● **Assigned task**: Each line below that contains "besked" should be counted. Give only the total.

● **Stored data**:
□ □ □

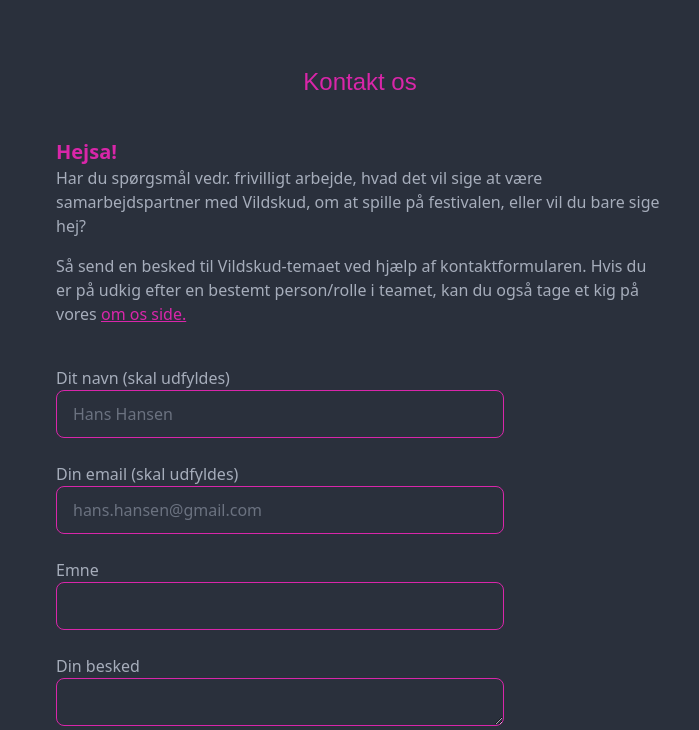
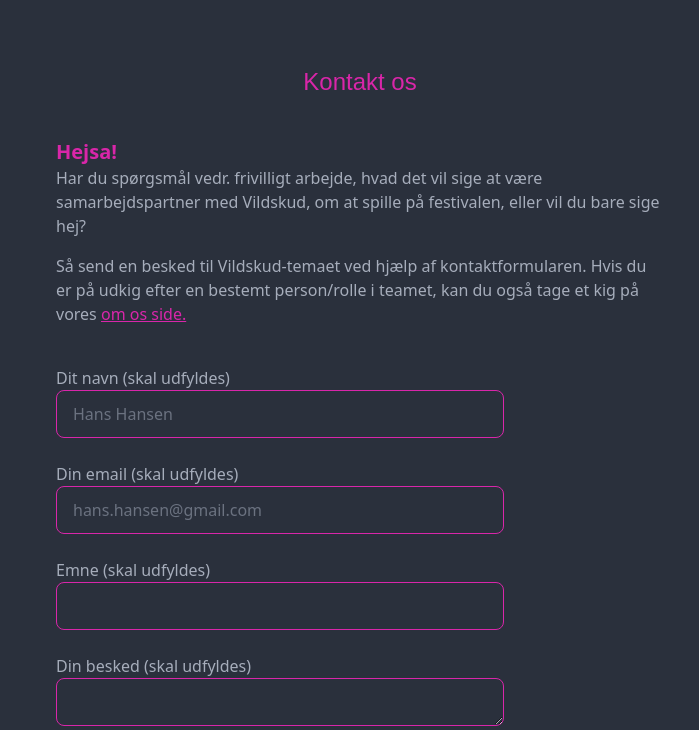
Before and after one commit to Nannatorp/gruppe12_caseopgave_redesign, a website built with Vite: page src/kontakt.html in a window 1280 px wide. Shown: the part 70-800 px from the top of the page, without its empty margins (280-979 px from the left). Built offline with nearby package versions, Linux system fonts and the light colour scheme; files whose address does not match are found by name; a web font is replaced by a local one.

Commit message:
kontakt smårettelser

```diff
--- a/src/kontakt.html
+++ b/src/kontakt.html
@@ -95,7 +95,7 @@
             </div>
 
             <div class="my-6">
-              <label for="emne">Emne</label><br />
+              <label for="emne">Emne (skal udfyldes)</label><br />
               <input
                 type="text"
                 id="emne"
@@ -105,7 +105,7 @@
             </div>
 
             <div class="my-6">
-              <label for="besked">Din besked</label><br />
+              <label for="besked">Din besked (skal udfyldes)</label><br />
               <textarea
                 name="besked"
                 id="besked"
```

□ □ □

● **Task answer**: 4